Wednesday, January 18, 2006

February 2006 Los Feliz Ledger Column, “Sensible Substitutes Series – Focus on Manzanitas”

Photos of Arctostaphylos 'Howard McMinn' courtesy of Barbara Eisenstein

In considering what to write about this month, I decided to showcase a seasonally appropriate genus (group of plants) while keeping the theme of substitution in mind. Manzanitas went right to the top of my list. Now is a great time to consider these magnificent natives. There are plenty to choose from, given that California boasts more than 40 species plus numerous cultivars (varieties of plants selected and grown for particular features).

Bestowed with a Spanish common name for small apple-like fruits that appear in bunches a couple months from now, manzanitas (Arctostaphylos) are in glorious bloom this time of year. For about six weeks starting in January (and earlier for some species), dangling clusters of small, upside down urn/bell-shaped subtly scented flowers ranging in color from white to pink adorn curled red, purple or burgundy-colored branches.

A great place to experience this diverse group of evergreen California native plants is Rancho Santa Ana Botanic in Claremont. There you’ll see low-growing ground covers to large shrubs that reach about 20 feet high.

Manzanitas are happiest when planted in well-draining acidic soil that is low in nutrients, rocky and sandy being the most preferable. Definitely do not fertilize and always give new plants ample air circulation.

Manzanitas are versatile when it comes to sun exposure. The popular ‘Howard McMinn’ hybrid of Arctostaphylos densiflora takes full sun or part shade/sun and is an easy, garden-tolerant (accepts a fair amount of moisture but doesn’t want to sit in water) shrub that matures at about 5 to 7 feet high and 6 to 10 feet wide. Beaucoup blooms of dainty pale pink flowers and light green, upright leaves are lovely attributes of this variety.

Its edible fruit is a magnet for many animals and birds. Birds also appreciate the dense twisting branches for shelter; while butterflies, hummingbirds and honeybees are drawn to the flowers’ nectar.

Try ‘Howard McMinn,’ its cousin, ‘Harmony,’ and relative ‘Sentinel’ in place of non-native hedge plants such as Buxus (boxwood), Escallonia, Ligustrum (privet), and Rhaphiolepis.

Most Arctostaphylos species are highly drought tolerant once their root systems have been established. You can help them reach that stage by regular, careful watering (don’t overdo it) after planting. Avoid drip irrigation; it kills manzanitas and many other natives. Within a couple of years, you should be looking at minimal to no supplemental watering.

Wild manzanitas have dwindled significantly (some species are endangered or threatened), so I can’t recommend them highly enough for the home garden.
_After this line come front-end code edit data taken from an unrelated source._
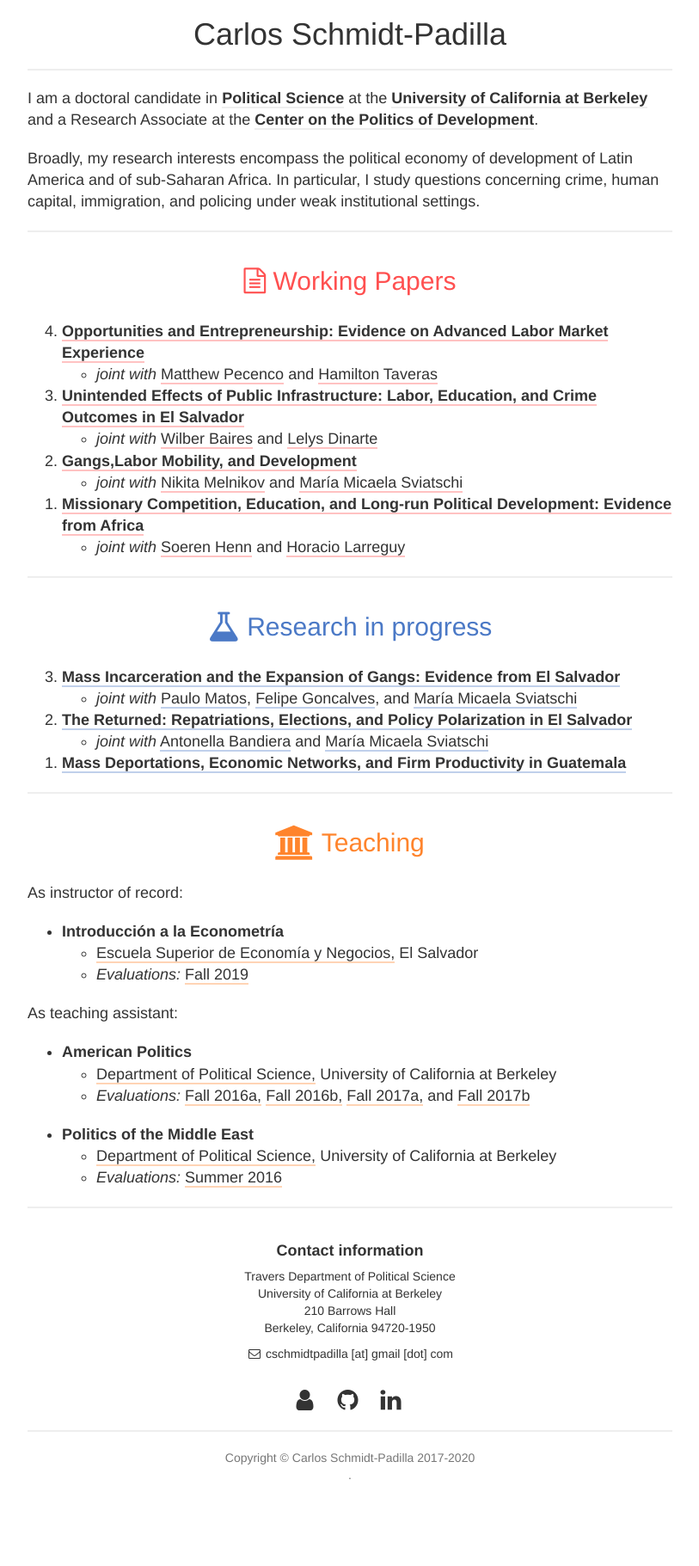
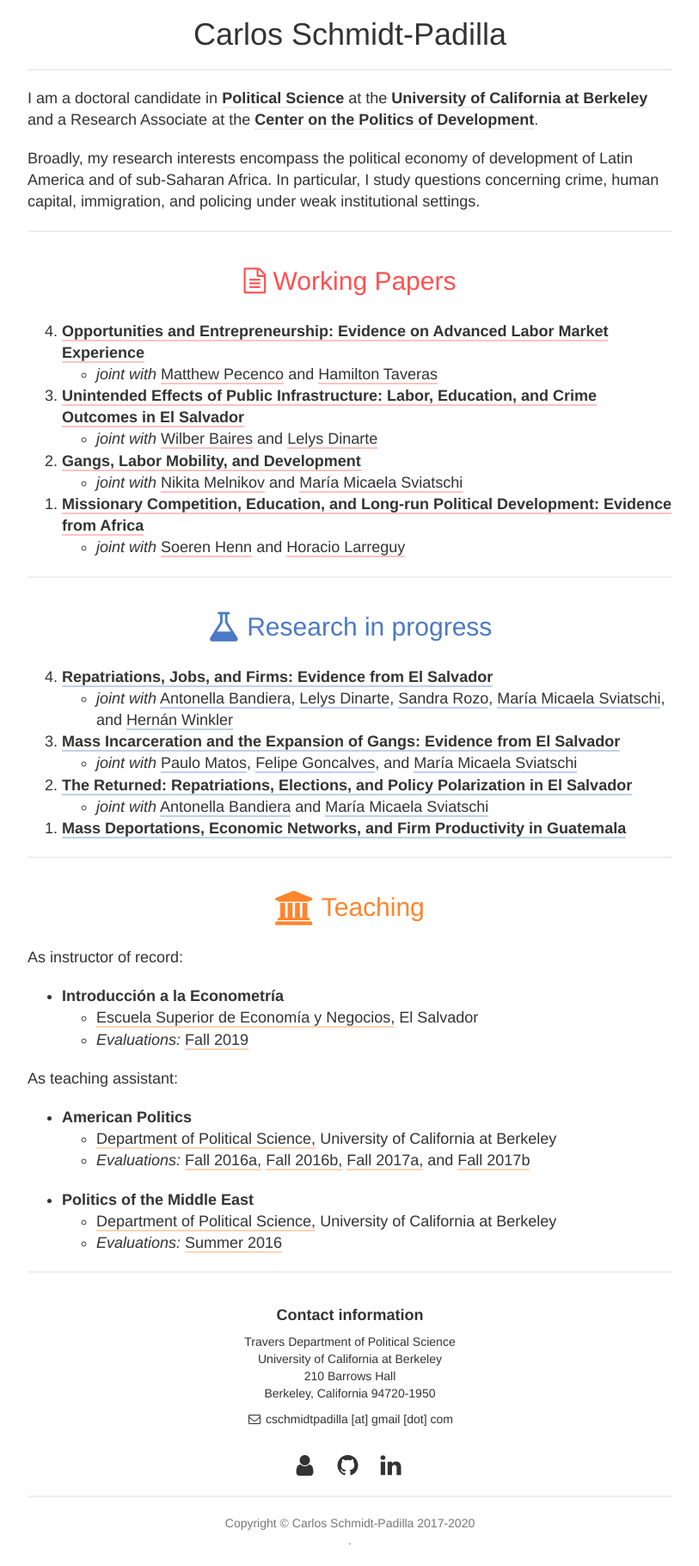
Before and after one commit to cschmidtpadilla/cschmidtpadilla.github.io, a Jekyll site: the page built from index.html, in a window 1280 px wide. Shown: the whole page at 86% size, without its empty margins (233-1046 px from the left). Built offline with Jekyll 4.4.1, drawn with Linux system fonts in a browser that asks for light colours; nearby versions of some CDN libraries; library files that are not in the unit come from our copies; before the commit the page ends 1745 px from its top, so only the background shows below that.

Commit message:
Adding new projects

```diff
--- a/_includes/experiments.html
+++ b/_includes/experiments.html
@@ -9,6 +9,11 @@
         </h2>
         <br>
         <ol reversed class="lead text-left">
+          <li><a class="exps" target="_blank"><b>Repatriations, Jobs, and Firms: Evidence from El Salvador</b></a>
+            <ul>
+              <li> <i>joint with</i> <a class=exps href="https://www.antonellabandiera.com/" target="_blank">Antonella Bandiera</a>, <a class=exps href="https://www.lelysdinarte.com/" target="_blank">Lelys Dinarte</a>, <a class=exps href="https://www.sandravrozo.com/" target="_blank">Sandra Rozo</a>, <a class=exps href="http://www.micaelasviatschi.com/" target="_blank">María Micaela Sviatschi</a>, and <a class=exps href="http://www.hernanwinkler.com/" target="_blank">Hernán Winkler</a>
+            </ul>
+          </li>
           <li><a class="exps" target="_blank"><b>Mass Incarceration and the Expansion of Gangs: Evidence from El Salvador</b></a>
             <ul>
               <li> <i>joint with</i> <a class=exps href="https://pcmt93.github.io/" target="_blank">Paulo Matos</a>, <a class=exps href="https://www.fmgoncalves.com//" target="_blank">Felipe Goncalves</a>, and <a class=exps href="http://www.micaelasviatschi.com/" target="_blank">María Micaela Sviatschi</a>
--- a/_includes/working.html
+++ b/_includes/working.html
@@ -19,7 +19,7 @@
               <li> <i>joint with</i> <a class=working href="https://www.linkedin.com/in/wilber-baires-05091928/" target="_blank">Wilber Baires</a> and <a class=working href="https://www.lelysdinarte.com/" target="_blank">Lelys Dinarte</a>
             </ul>
           </li>
-          <li><a class="working" href="https://papers.ssrn.com/sol3/papers.cfm?abstract_id=3477097" target="_blank"><b>Gangs,Labor Mobility, and Development</b></a>
+          <li><a class="working" href="https://papers.ssrn.com/sol3/papers.cfm?abstract_id=3477097" target="_blank"><b>Gangs, Labor Mobility, and Development</b></a>
             <ul>
               <li> <i>joint with</i> <a class=working href="https://www.n-melnikov.com/" target="_blank">Nikita Melnikov</a> and <a class=working href="http://www.micaelasviatschi.com/" target="_blank">María Micaela Sviatschi</a>
             </ul>
```
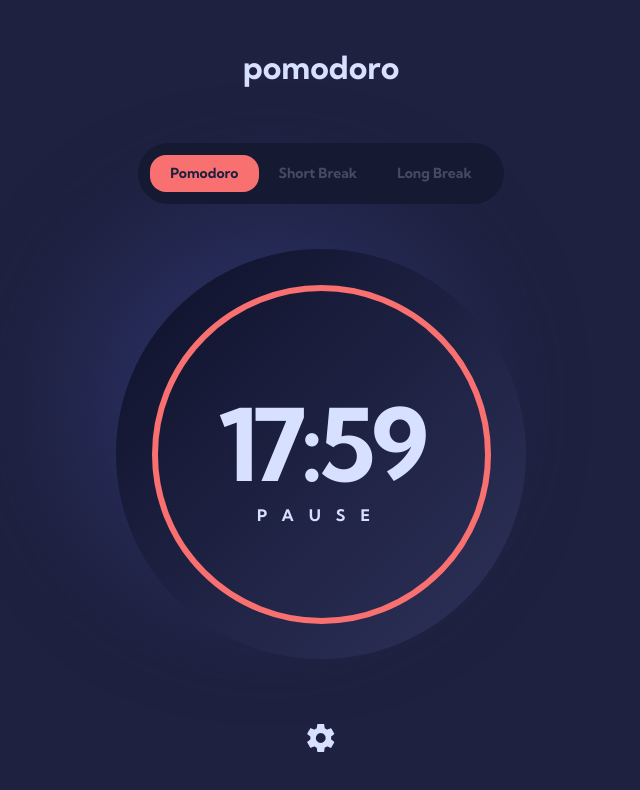
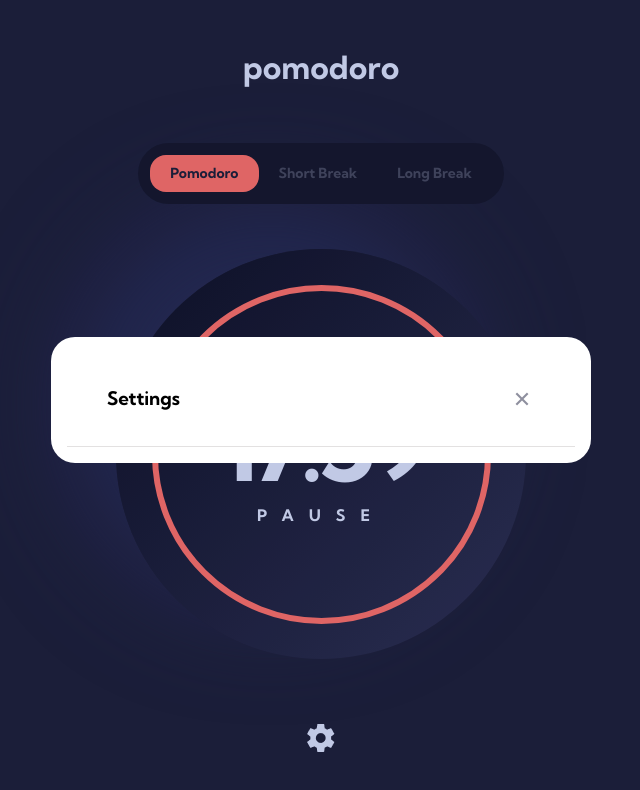
Before and after one commit to beratdimen/pomodoro, a React (Vite) app: page / in a window 1280 px wide. Both pictures are taken after a click on the button 640 px from the left and 738 px from the top of the page. Shown: the top 790 px of the page, without its empty margins (319-959 px from the left). Built offline with nearby package versions, Linux system fonts and the light colour scheme.

Commit message:
dialog js yazıldı header kısmı oluşturuldu

```diff
--- a/src/components/Footer/index.jsx
+++ b/src/components/Footer/index.jsx
@@ -1,11 +1,20 @@
+import { useRef, useState } from "react";
 import "./footer.css";
+import Settings from "../Settings";
 
 export default function Footer() {
+  const dialogRef = useRef(false);
+
+  const openModal = () => {
+    dialogRef.current.showModal();
+  };
+
   return (
     <div className="footer">
-      <button>
+      <button onClick={openModal}>
         <img src="./img/settings.png" alt="" />
       </button>
+      <Settings dialogRef={dialogRef} />
     </div>
   );
 }
--- /dev/null
+++ b/src/components/Settings/index.jsx
@@ -0,0 +1,20 @@
+import "./settings.css";
+
+export default function Settings({ dialogRef }) {
+  const closeModal = () => {
+    dialogRef.current.close();
+  };
+
+  return (
+    <div className="dialogContainer">
+      <dialog ref={(e) => (dialogRef.current = e)}>
+        <div className="dialogHeader">
+          <h3>Settings</h3>
+          <button onClick={closeModal}>
+            <img src="./img/close.png" alt="" />
+          </button>
+        </div>
+      </dialog>
+    </div>
+  );
+}
--- /dev/null
+++ b/src/components/Settings/settings.css
@@ -0,0 +1,14 @@
+dialog {
+  margin: auto;
+  width: 540px;
+  border: none;
+  border-radius: 24px;
+
+  .dialogHeader {
+    display: flex;
+    justify-content: space-between;
+    padding-inline: 40px;
+    border-bottom: 1px solid #e3e1e1;
+    padding-block: 32px;
+  }
+}
```
Also changed, not shown: public/img/close.png (added).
They’re such a valuable plant to wildlife and the ecosystem.

Try the following two species native to Southern California in exchange for invasive exotics and non-natives consuming our landscapes and feel great restoring a bit of the original California.

‘Frazier Park’ big berry manzanita (Arctostaphylos glauca cultivar) takes full sun, has gray foliage and white flowers, grows to about 3 to 4 feet tall, sports red bark, does well in pots and in the ground, is deer tolerant and attractive to birds and butterflies.

‘Los Angeles’ big berry manzanita (A. glauca cultivar) is native to the Santa Monica Mountains. White flowers, light green leaves and smooth red bark grace this 4 to 12 foot tall plant. Birds and butterflies love it. Deer don’t care about it. It takes full sun or part shade.

For more information on manzanitas and other valuable natives, check out the Las Pilitas website, the Native Sons website and "California Native Plants for the Garden," the new book by California’s three premier horticulturalists – Carol Bornstein (of Santa Barbara Botanic Garden), David Fross (of Native Sons Nursery) and Bart O’Brien (of Rancho Santa Ana Botanic Garden). There are more resources than you may realize. Set aside some time and enjoy the search.